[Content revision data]

+ + +

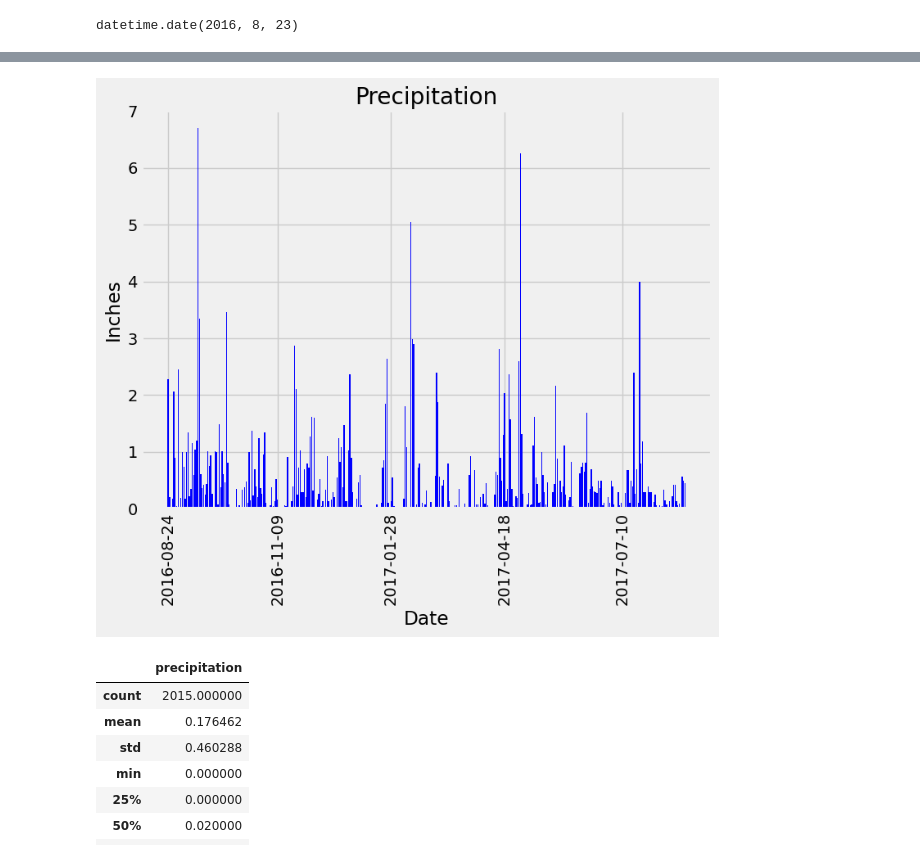
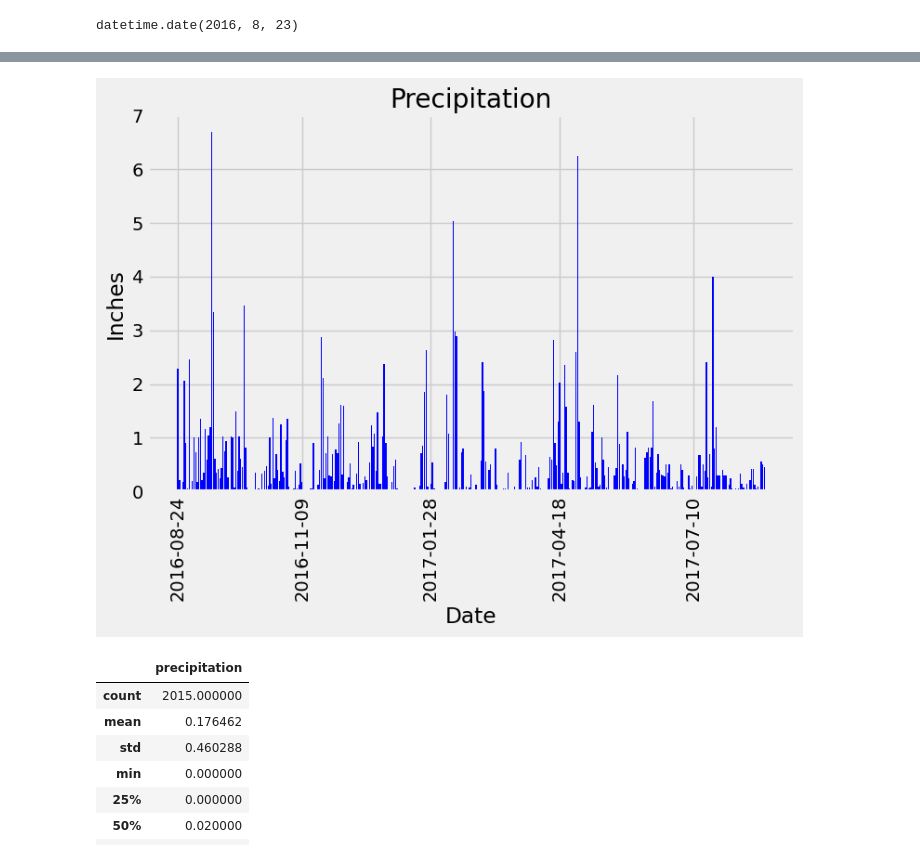
Before and after one commit to RondaJoy/SQLAlchemy-Challenge, a Jupyter notebook: HI_Climate/climate_starter_rjh.ipynb, the cells around one changed output, grey strips where cells are left out. Drawn from its saved outputs; the diff is of its cells as text; code cells hidden in the pictures.

```diff
--- a/HI_Climate/climate_starter_rjh.ipynb
+++ b/HI_Climate/climate_starter_rjh.ipynb
@@ -122,27 +111,27 @@ qdata_df.head(50)
 # %%
 # Use Pandas Plotting with Matplotlib to plot the data
 # Extract the date and prcp columns
 dates = qdata_df['date']
 prcp = qdata_df['prcp']
 
 # Set the size of the figure
-plt.figure(figsize=(8, 6))
+plt.figure(figsize=(8, 5))
 
 # Plot the bar graph
-plt.bar(dates, prcp, color="b", linewidth=12)
+plt.bar(dates, prcp, color='b', linewidth=3, align="center")
 
 # Set the labels and title
 plt.xlabel('Date')
 plt.ylabel('Inches')
 plt.title('Precipitation')
 
 # Specify the axis values and labels
 x_ticks = ['2016-08-24', '2016-11-09', '2017-01-28', '2017-04-18', '2017-07-10']
 plt.xticks(x_ticks, rotation="vertical")
 plt.ylim(0, 7)
 
 # Display the plot.
 plt.show()
 # %% [output]
-[figure, old version]
+[figure, new version]
 # %%
```
Also changed, not shown: parts of 9 cells of this notebook.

+ + +

Task to complete: All entries should be reproduced exactly; no picture belongs in the result.

Answer box:
Before and after one commit to RondaJoy/SQLAlchemy-Challenge, a Jupyter notebook: HI_Climate/climate_starter_rjh.ipynb, the cells around one changed output, grey strips where cells are left out. Drawn from its saved outputs; the diff is of its cells as text; code cells hidden in the pictures.

```diff
--- a/HI_Climate/climate_starter_rjh.ipynb
+++ b/HI_Climate/climate_starter_rjh.ipynb
@@ -122,27 +111,27 @@ qdata_df.head(50)
 # %%
 # Use Pandas Plotting with Matplotlib to plot the data
 # Extract the date and prcp columns
 dates = qdata_df['date']
 prcp = qdata_df['prcp']
 
 # Set the size of the figure
-plt.figure(figsize=(8, 6))
+plt.figure(figsize=(8, 5))
 
 # Plot the bar graph
-plt.bar(dates, prcp, color="b", linewidth=12)
+plt.bar(dates, prcp, color='b', linewidth=3, align="center")
 
 # Set the labels and title
 plt.xlabel('Date')
 plt.ylabel('Inches')
 plt.title('Precipitation')
 
 # Specify the axis values and labels
 x_ticks = ['2016-08-24', '2016-11-09', '2017-01-28', '2017-04-18', '2017-07-10']
 plt.xticks(x_ticks, rotation="vertical")
 plt.ylim(0, 7)
 
 # Display the plot.
 plt.show()
 # %% [output]
-[figure, old version]
+[figure, new version]
 # %%
```
Also changed, not shown: parts of 9 cells of this notebook.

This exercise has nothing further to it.